Tom worked on perimeter watch at Marine Corps camp Phu Bi, a base near the city Hue. There he was involved in heavy warfare during the Tet Offensive of 1968. Fighting was very intense with house-to-house and hand-to-hand combat. The enemy was hard to identify at times, since they were taking helmets and jackets off deceased Marines to use as a disguise, even talking in English. After being there for about ten days, Tom returned home to attend his father’s funeral.

When he returned to Vietnam, he attended a small weapons repair school in Okinawa. Here he was able to spend time with his brother Clarence, who was serving there in the Air Force.
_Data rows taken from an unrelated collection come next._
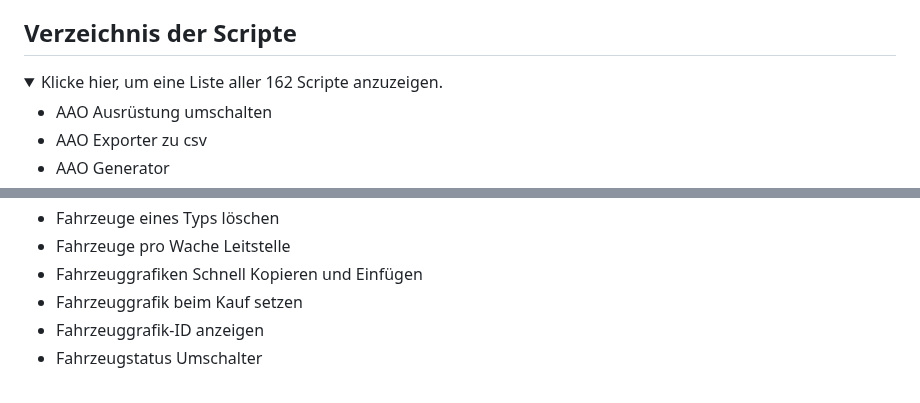
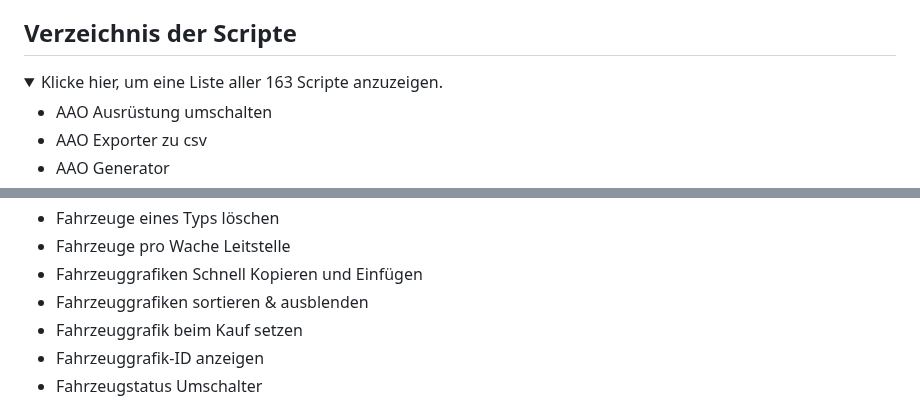
Before and after one commit to Sobol0202/LSS-Scripte, a Markdown page: README.md, 2 parts joined by grey strips. GitHub-like rendering; folded sections open.

```diff
--- a/README.md
+++ b/README.md
@@ -38,7 +38,7 @@ Sollten die Skripte nicht funktionieren:
 
 ## Verzeichnis der Scripte
 <details>
-  <summary>Klicke hier, um eine Liste aller 162 Scripte anzuzeigen.</summary>
+  <summary>Klicke hier, um eine Liste aller 163 Scripte anzuzeigen.</summary>
 
 - AAO Ausrüstung umschalten
 - AAO Exporter zu csv
@@ -99,6 +99,7 @@ Sollten die Skripte nicht funktionieren:
 - Fahrzeuge eines Typs löschen
 - Fahrzeuge pro Wache Leitstelle
 - Fahrzeuggrafiken Schnell Kopieren und Einfügen
+- Fahrzeuggrafiken sortieren & ausblenden
 - Fahrzeuggrafik beim Kauf setzen
 - Fahrzeuggrafik-ID anzeigen
 - Fahrzeugstatus Umschalter
```
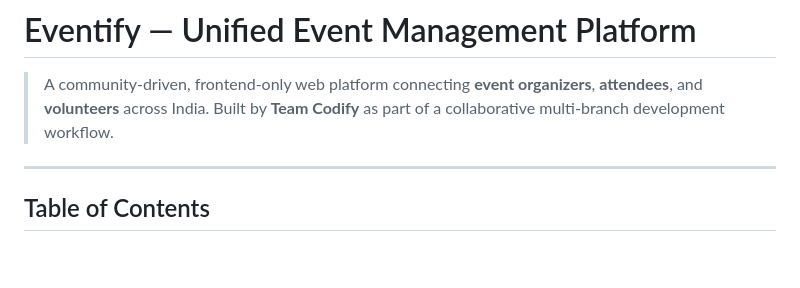
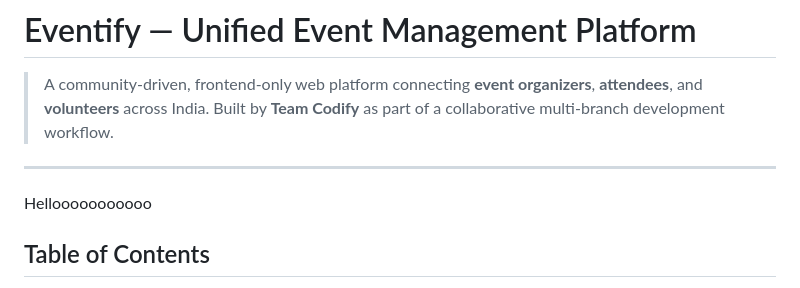
Before and after one commit to Sakib-245/TEAM-CODIFY, a Markdown page: README.md, the part around the change. Drawn GitHub-style; blank space fills up the shorter version.

```diff
--- a/README.md
+++ b/README.md
@@ -3,7 +3,7 @@
 > A community-driven, frontend-only web platform connecting **event organizers**, **attendees**, and **volunteers** across India. Built by **Team Codify** as part of a collaborative multi-branch development workflow.
 
 ---
-
+Hellooooooooooo
 ## Table of Contents
 
 - [Overview](#overview)
```
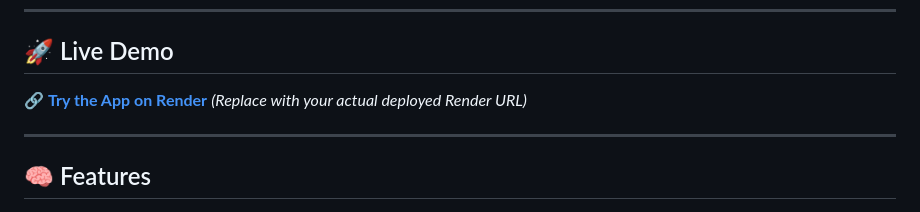
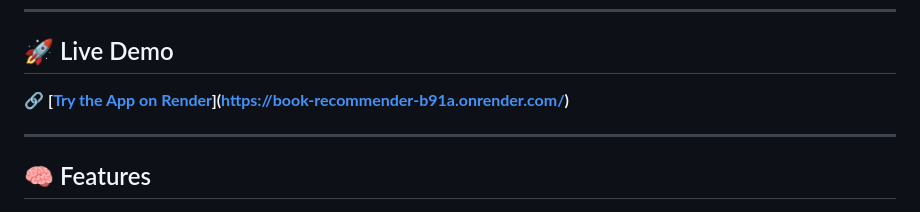
Before and after one commit to Sunandha1805/Book-Recommender, a Markdown page: README.md, the part around the change. Rendered like a GitHub page.

Commit message:
Update live demo link in README

```diff
--- a/README.md
+++ b/README.md
@@ -8,8 +8,7 @@ The web app is deployed live on **Render**.
 
 ## 🚀 Live Demo
 
-🔗 **[Try the App on Render](https://your-app-link.onrender.com)**
-*(Replace with your actual deployed Render URL)*
+🔗 **[[Try the App on Render](https://your-app-link.onrender.com)](https://book-recommender-b91a.onrender.com/)**
 
 ---
 
```
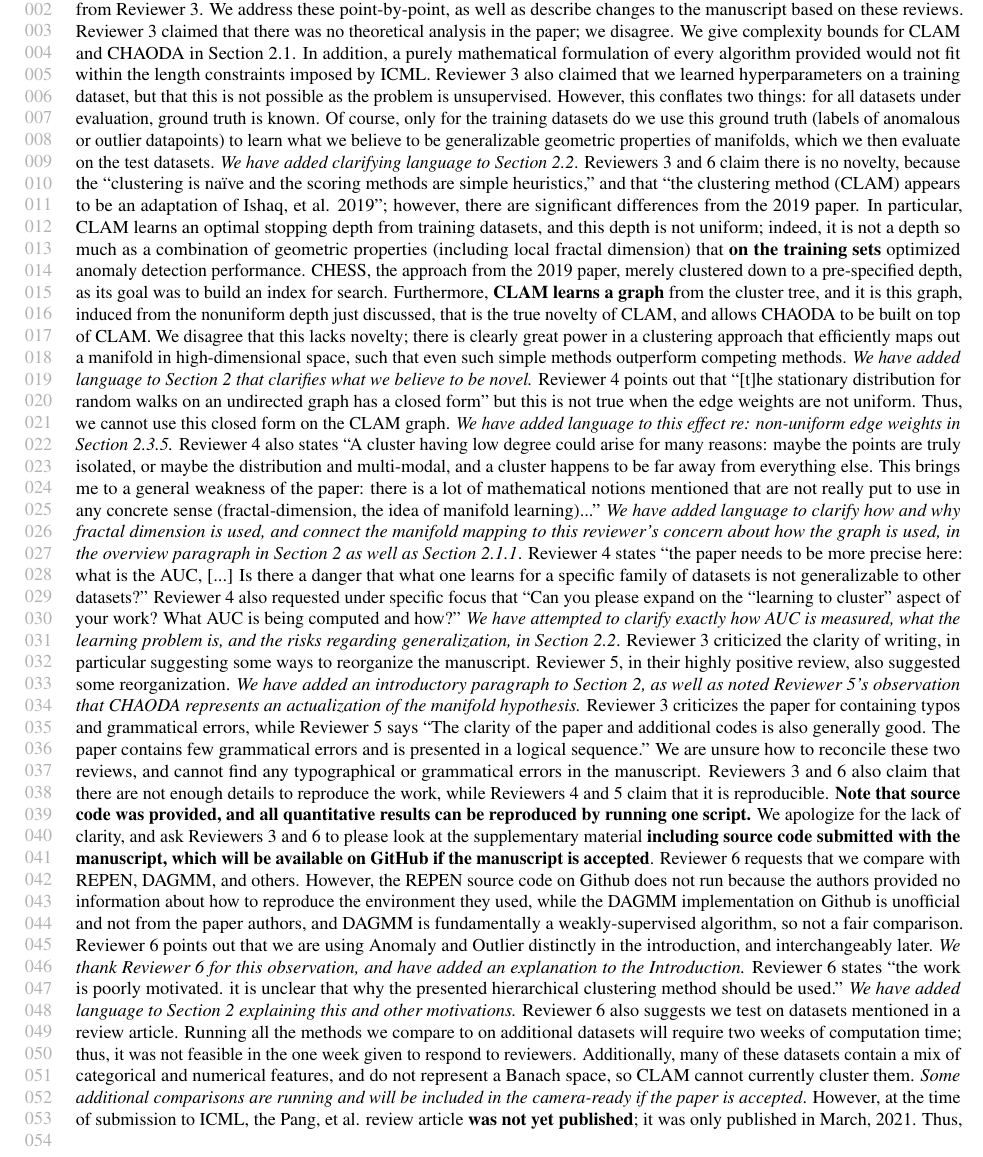
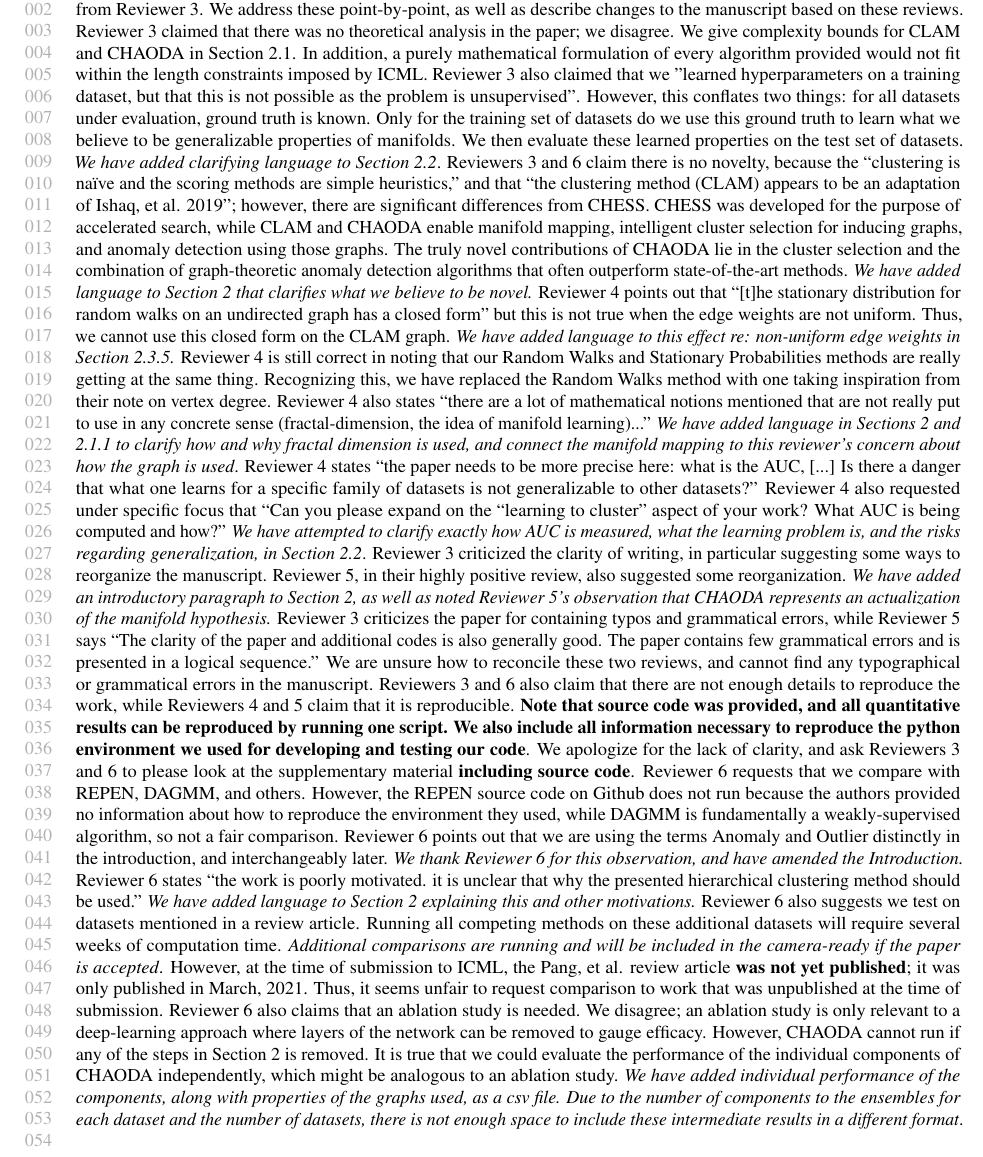
Before and after one commit to URI-ABD/chaoda-paper, a LaTeX document (icml2021_author_response.tex): part of the page, cut so that both start at the same text. Compiled offline with pdfLaTeX.

Commit message:
worked on response. Now fits.

```diff
--- a/icml2021_author_response.tex
+++ b/icml2021_author_response.tex
@@ -23,22 +23,23 @@ We address these point-by-point, as well as describe changes to the manuscript b
 Reviewer 3 claimed that there was no theoretical analysis in the paper; we disagree.
 We give complexity bounds for CLAM and CHAODA in Section 2.1.
 In addition, a purely mathematical formulation of every algorithm provided would not fit within the length constraints imposed by ICML.
-Reviewer 3 also claimed that we learned hyperparameters on a training dataset, but that this is not possible as the problem is unsupervised.
+Reviewer 3 also claimed that we "learned hyperparameters on a training dataset, but that this is not possible as the problem is unsupervised".
 However, this conflates two things: for all datasets under evaluation, ground truth is known.
-Of course, only for the training datasets do we use this ground truth (labels of anomalous or outlier datapoints) to learn what we believe to be generalizable geometric properties of manifolds, which we then evaluate on the test datasets.
+Only for the training set of datasets do we use this ground truth to learn what we believe to be generalizable properties of manifolds.
+We then evaluate these learned properties on the test set of datasets.
 \emph{We have added clarifying language to Section 2.2}.
 Reviewers 3 and 6 claim there is no novelty, because the ``clustering is na\"ive and the scoring methods are simple heuristics,'' and that ``the clustering method (CLAM) appears to be an adaptation of Ishaq, et al. 2019'';
-however, there are significant differences from the 2019 paper.
-In particular, CLAM learns an optimal stopping depth from training datasets, and this depth is not uniform; indeed, it is not a depth so much as a combination of geometric properties (including local fractal dimension) that \textbf{on the training sets} optimized anomaly detection performance. CHESS, the approach from the 2019 paper, merely clustered down to a pre-specified depth, as its goal was to build an index for search.
-Furthermore, \textbf{CLAM learns a graph} from the cluster tree, and it is this graph, induced from the nonuniform depth just discussed, that is the true novelty of CLAM, and allows CHAODA to be built on top of CLAM.
-We disagree that this lacks novelty; there is clearly great power in a clustering approach that efficiently maps out a manifold in high-dimensional space, such that even such simple methods outperform competing methods.
+however, there are significant differences from CHESS.
+CHESS was developed for the purpose of accelerated search, while CLAM and CHAODA enable manifold mapping, intelligent cluster selection for inducing graphs, and anomaly detection using those graphs.
+The truly novel contributions of CHAODA lie in the cluster selection and the combination of graph-theoretic anomaly detection algorithms that often outperform state-of-the-art methods.
 \emph{We have added language to Section 2 that clarifies what we believe to be novel.}
 Reviewer 4 points out that ``[t]he stationary distribution for random walks on an undirected graph has a closed form'' but this is not true when the edge weights are not uniform.
 Thus, we cannot use this closed form on the CLAM graph.
 \emph{We have added language to this effect re: non-uniform edge weights in Section 2.3.5.}
-Reviewer 4 also states ``A cluster having low degree could arise for many reasons: maybe the points are truly isolated, or maybe the distribution and multi-modal, and a cluster happens to be far away from everything else.
-This brings me to a general weakness of the paper: there is a lot of mathematical notions mentioned that are not really put to use in any concrete sense (fractal-dimension, the idea of manifold learning)...''
-\emph{We have added language to clarify how and why fractal dimension is used, and connect the manifold mapping to this reviewer's concern about how the graph is used, in the overview paragraph in Section 2 as well as Section 2.1.1}.
+Reviewer 4 is still correct in noting that our Random Walks and Stationary Probabilities methods are really getting at the same thing.
+Recognizing this, we have replaced the Random Walks method with one taking inspiration from their note on vertex degree.
+Reviewer 4 also states ``there are a lot of mathematical notions mentioned that are not really put to use in any concrete sense (fractal-dimension, the idea of manifold learning)...''
+\emph{We have added language in Sections 2 and 2.1.1 to clarify how and why fractal dimension is used, and connect the manifold mapping to this reviewer's concern about how the graph is used}.
 Reviewer 4 states ``the paper needs to be more precise here: what is the AUC, [...] Is there a danger that what one learns for a specific family of datasets is not generalizable to other datasets?''
 Reviewer 4 also requested under specific focus that ``Can you please expand on the ``learning to cluster'' aspect of your work? What AUC is being computed and how?''
 \emph{We have attempted to clarify exactly how AUC is measured, what the learning problem is, and the risks regarding generalization, in Section 2.2}.
@@ -48,25 +49,24 @@ Reviewer 5, in their highly positive review, also suggested some reorganization.
 Reviewer 3 criticizes the paper for containing typos and grammatical errors, while Reviewer 5 says ``The clarity of the paper and additional codes is also generally good. The paper contains few grammatical errors and is presented in a logical sequence.''
 We are unsure how to reconcile these two reviews, and cannot find any typographical or grammatical errors in the manuscript.
 Reviewers 3 and 6 also claim that there are not enough details to reproduce the work, while Reviewers 4 and 5 claim that it is reproducible.
-\textbf{Note that source code was provided, and all quantitative results can be reproduced by running one script.}
-We apologize for the lack of clarity, and ask Reviewers 3 and 6 to please look at the supplementary material \textbf{including source code submitted with the manuscript, which will be available on GitHub if the manuscript is accepted}.
+\textbf{Note that source code was provided, and all quantitative results can be reproduced by running one script.
+We also include all information necessary to reproduce the python environment we used for developing and testing our code}.
+We apologize for the lack of clarity, and ask Reviewers 3 and 6 to please look at the supplementary material \textbf{including source code}.
 Reviewer 6 requests that we compare with REPEN, DAGMM, and others.
-However, the REPEN source code on Github does not run because the authors provided no information about how to reproduce the environment they used, while the DAGMM implementation on Github is unofficial and not from the paper authors, and DAGMM is fundamentally a weakly-supervised algorithm, so not a fair comparison.
-Reviewer 6 points out that we are using Anomaly and Outlier distinctly in the introduction, and interchangeably later.
-\emph{We thank Reviewer 6 for this observation, and have added an explanation to the Introduction.}
+However, the REPEN source code on Github does not run because the authors provided no information about how to reproduce the environment they used, while DAGMM is fundamentally a weakly-supervised algorithm, so not a fair comparison.
+Reviewer 6 points out that we are using the terms Anomaly and Outlier distinctly in the introduction, and interchangeably later.
+\emph{We thank Reviewer 6 for this observation, and have amended the Introduction.}
 Reviewer 6 states ``the work is poorly motivated. it is unclear that why the presented hierarchical clustering method should be used.''
 \emph{We have added language to Section 2 explaining this and other motivations.}
 Reviewer 6 also suggests we test on datasets mentioned in a review article.
-Running all the methods we compare to on additional datasets will require two weeks of computation time; thus, it was not feasible in the one week given to respond to reviewers.
-Additionally, many of these datasets contain a mix of categorical and numerical features, and do not represent a Banach space, so CLAM cannot currently cluster them.
-\emph{Some additional comparisons are running and will be included in the camera-ready if the paper is accepted}.
+Running all competing methods on these additional datasets will require several weeks of computation time.
+\emph{Additional comparisons are running and will be included in the camera-ready if the paper is accepted}.
 However, at the time of submission to ICML, the Pang, et al. review article \textbf{was not yet published}; it was only published in March, 2021.
 Thus, it seems unfair to request comparison to work that was unpublished at the time of submission.
 Reviewer 6 also claims that an ablation study is needed.
 We disagree; an ablation study is only relevant to a deep-learning approach where layers of the network can be removed to gauge efficacy.
-However, CHAODA cannot run without the graph built by CLAM.
+However, CHAODA cannot run if any of the steps in Section 2 is removed.
 It is true that we could evaluate the performance of the individual components of CHAODA independently, which might be analogous to an ablation study.
-\emph{We have added individual performance of the components of CHAODA to the supplement; we do not believe it is of sufficient interest to go into the main manuscript}.
-
+\emph{We have added individual performance of the components, along with properties of the graphs used, as a csv file. Due to the number of components to the ensembles for each dataset and the number of datasets, there is not enough space to include these intermediate results in a different format}.
 
 \end{document}
```
Also changed, not shown: 1 other file.
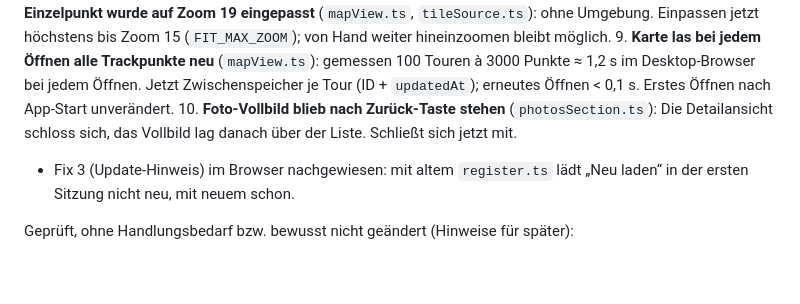
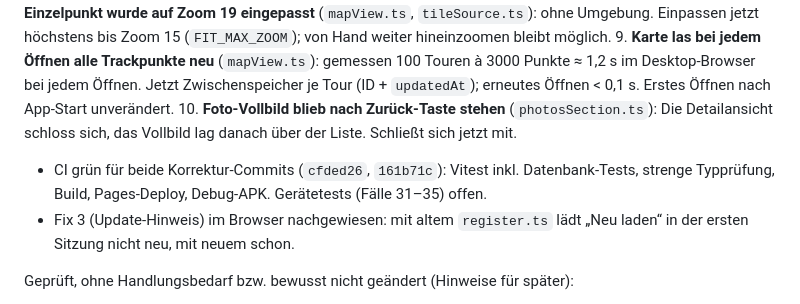
Before and after one commit to Hagi089/Travelbook, a Markdown page: docs/PROJECT_STATE.md, the part around the change. GitHub-like rendering; blank space fills up the shorter version.

Commit message:
docs: CI-Status der Gesamtprüfung eingetragen
Co-Authored-By: Claude Opus 5.5 <noreply@anthropic.com>
Claude-Session: https://claude.ai/code/session_01C2FryaE6yALp5rExMoWzHi

```diff
--- a/docs/PROJECT_STATE.md
+++ b/docs/PROJECT_STATE.md
@@ -125,6 +125,7 @@ Zweiter Durchgang (30.09.2026, nachts, eigenständig): App aus den Quellen gebau
 8. **Einzelpunkt wurde auf Zoom 19 eingepasst** (`mapView.ts`, `tileSource.ts`): ohne Umgebung. Einpassen jetzt höchstens bis Zoom 15 (`FIT_MAX_ZOOM`); von Hand weiter hineinzoomen bleibt möglich.
 9. **Karte las bei jedem Öffnen alle Trackpunkte neu** (`mapView.ts`): gemessen 100 Touren à 3000 Punkte ≈ 1,2 s im Desktop-Browser bei jedem Öffnen. Jetzt Zwischenspeicher je Tour (ID + `updatedAt`); erneutes Öffnen < 0,1 s. Erstes Öffnen nach App-Start unverändert.
 10. **Foto-Vollbild blieb nach Zurück-Taste stehen** (`photosSection.ts`): Die Detailansicht schloss sich, das Vollbild lag danach über der Liste. Schließt sich jetzt mit.
+- CI grün für beide Korrektur-Commits (`cfded26`, `161b71c`): Vitest inkl. Datenbank-Tests, strenge Typprüfung, Build, Pages-Deploy, Debug-APK. Gerätetests (Fälle 31–35) offen.
 - Fix 3 (Update-Hinweis) im Browser nachgewiesen: mit altem `register.ts` lädt „Neu laden“ in der ersten Sitzung nicht neu, mit neuem schon.
 
 Geprüft, ohne Handlungsbedarf bzw. bewusst nicht geändert (Hinweise für später):
```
At the end of April 1968, he reunited with his unit to help protect hills that surrounded the Khe Sanh Base. On Memorial Day, they were ambushed while heading to assist another Marine unit that was under attack from a large force of the North Vietnam Army. During this battle, thirteen Marines where lost (one soldier, Gatewood, is still MIA) and thirty-two others were wounded.

When orders came to evacuate, everything that could not be carried out had to be destroyed ... bunkers, sh!tters ... trenches caved in. He recalls they had very few supplies and were left for two weeks while waiting for reinforcements. A fellow soldier, Tom Mahoney, was first to be shot when he ventured outside the wire to relieve himself. Napalm and tear gas were dropped when rescue finally came. During the siege of Khe Sanh, Tom (Tugboat) was blown out of a trench line and had to be evacuated with an injury to his hand. He was awarded a silver star for his distinguished combat service.

There were many good men that laid down their lives for us during the Vietnam War, they will be remembered for their bravery and sacrifices. In June of 2016, Tom participated in an investigative trip to Vietnam meant to recover LCpl Mahoney’s remains and bring him home for a proper burial. On returning to those battle hills 48 years later, the entire terrain was different. Jungle forests had grown-up, and climbing to the top of the hill was difficult. After tracing trench lines on each side of the hill, soon a depression in the ground was identified as a bomb crater where the fallen hero’s body lay. The area was marked and after a day of exploration the discoveries made presented strong leads to finding LCpl Mahoney’s body.

Tom Northrup, a.k.a Tugboat, plans to return at a future date when the Vietnamese authorities give permission for further excavation of the area.